I was talking with the ever smart Jeff Brown who does the Read to Lead Podcast (one of my favorites), and we were talking about how podcasting is just booming. Jeff runs a Podcaster Academy. I co-founded PodCamp, etc. It’s a big topic these days.
Jeff said that once at his former job in radio, someone said, “You can’t kill radio. No one will ever listen to a traffic report on a podcast.”
You Will Never See Us Coming
What the guy didn’t know was that podcasting didn’t have to replace traffic reports. Waze did. So we no longer have to suffer through morning drive time formula to hope to catch a word or two about the road we’re likely already on because now an app does that so much better, and we can just listen to the shows we like instead.
That’s how innovation actually works. It’s rarely a direct port from one experience to another. That person felt that traffic was the “secret sauce” of terrestrial radio, but that’s so far from the truth, it’s hilarious. For a certain demographic right now, maybe? But that’s not even as true as it used to be. Look how rare it is to see someone of ANY age without a smart phone. From babies to the ancient ones, smart phones (and thus the ability to make your own traffic report) are ubiquitous.
Innovation works that way. Learning and knowledge are rarely linear. These moments jump tracks.
So what do you do with this?
Focus on the Needs

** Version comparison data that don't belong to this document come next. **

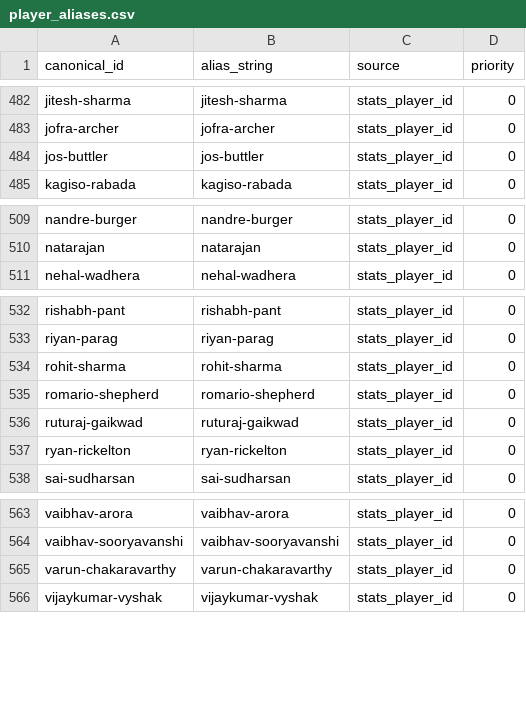
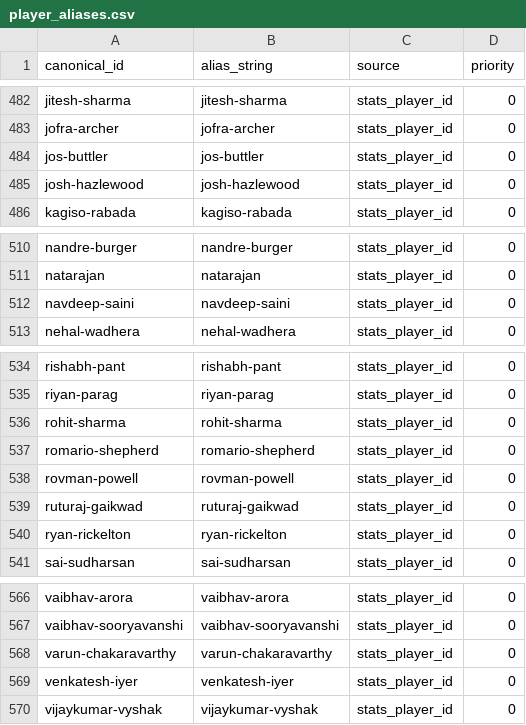
Before and after one commit to Jaymehta45/Sabermetric-IPL-Prediction-, a CSV file: data/processed/player_aliases.csv, drawn as a sheet; only a part is shown, gaps mark what is left out.

```diff
--- a/data/processed/player_aliases.csv
+++ b/data/processed/player_aliases.csv
@@ -484,2 +484,3 @@ jofra-archer,jofra-archer,stats_player_id,0
 jos-buttler,jos-buttler,stats_player_id,0
+josh-hazlewood,josh-hazlewood,stats_player_id,0
 kagiso-rabada,kagiso-rabada,stats_player_id,0
@@ -510,2 +511,3 @@ nandre-burger,nandre-burger,stats_player_id,0
 natarajan,natarajan,stats_player_id,0
+navdeep-saini,navdeep-saini,stats_player_id,0
 nehal-wadhera,nehal-wadhera,stats_player_id,0
@@ -535,2 +537,3 @@ rohit-sharma,rohit-sharma,stats_player_id,0
 romario-shepherd,romario-shepherd,stats_player_id,0
+rovman-powell,rovman-powell,stats_player_id,0
 ruturaj-gaikwad,ruturaj-gaikwad,stats_player_id,0
@@ -565,2 +568,3 @@ vaibhav-sooryavanshi,vaibhav-sooryavanshi,stats_player_id,0
 varun-chakaravarthy,varun-chakaravarthy,stats_player_id,0
+venkatesh-iyer,venkatesh-iyer,stats_player_id,0
 vijaykumar-vyshak,vijaykumar-vyshak,stats_player_id,0
```
Also changed, not shown: data/processed/match_training_dataset.csv, data/processed/player_registry.csv, 9 other files.
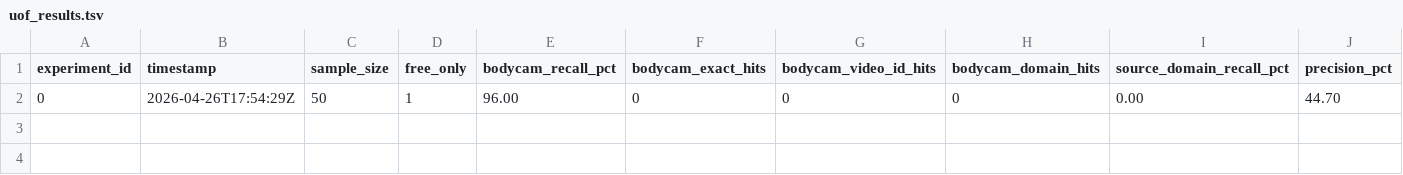
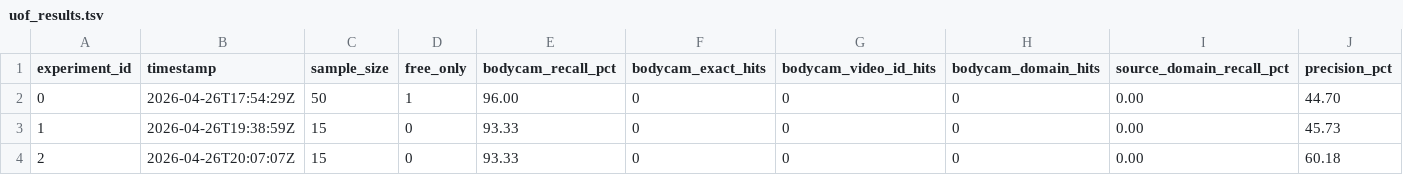
Before and after one commit to jj55222/FlameOn, a TSV file: pipeline2_discovery/uof_results.tsv, drawn as a sheet; only a part is shown; rows hold the shown columns only; the diff names each change by its address in the sheet, - before the commit and + after, or states it on an @@ line.

Commit message:
auto: 15:07 — ab_runs/p2_rerank_AB_baseline.log,ab_runs/p2_rerank_AB_qwen.log,pipeline2_discovery/uof_failures.json,

```diff
--- a/pipeline2_discovery/uof_results.tsv
+++ b/pipeline2_discovery/uof_results.tsv
+row 3: 1 | 2026-04-26T19:38:59Z | 15 | 0 | 93.33 | 0 | 0 | 0 | 0.00 | 45.73
+row 4: 2 | 2026-04-26T20:07:07Z | 15 | 0 | 93.33 | 0 | 0 | 0 | 0.00 | 60.18
```
Also changed, not shown: 3 other files.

People don’t need cars. They need to get from one place to another. People don’t need “phones.” They need to communicate. People don’t need “cities” *or* “suburbs.” They need a place to put their things and a place to sleep and a place to eat.
Jacq and I stayed in a beautiful cabin this past weekend because Airbnb makes it easier. If I need a place to gather myself in NYC, I can use Breather to find something very specific.
Focus on the needs and the intentions and you’ll get closer to understanding where the universe is headed. Not always, but enough times. Or even once. If you’re the person way ahead of the curve, then you win.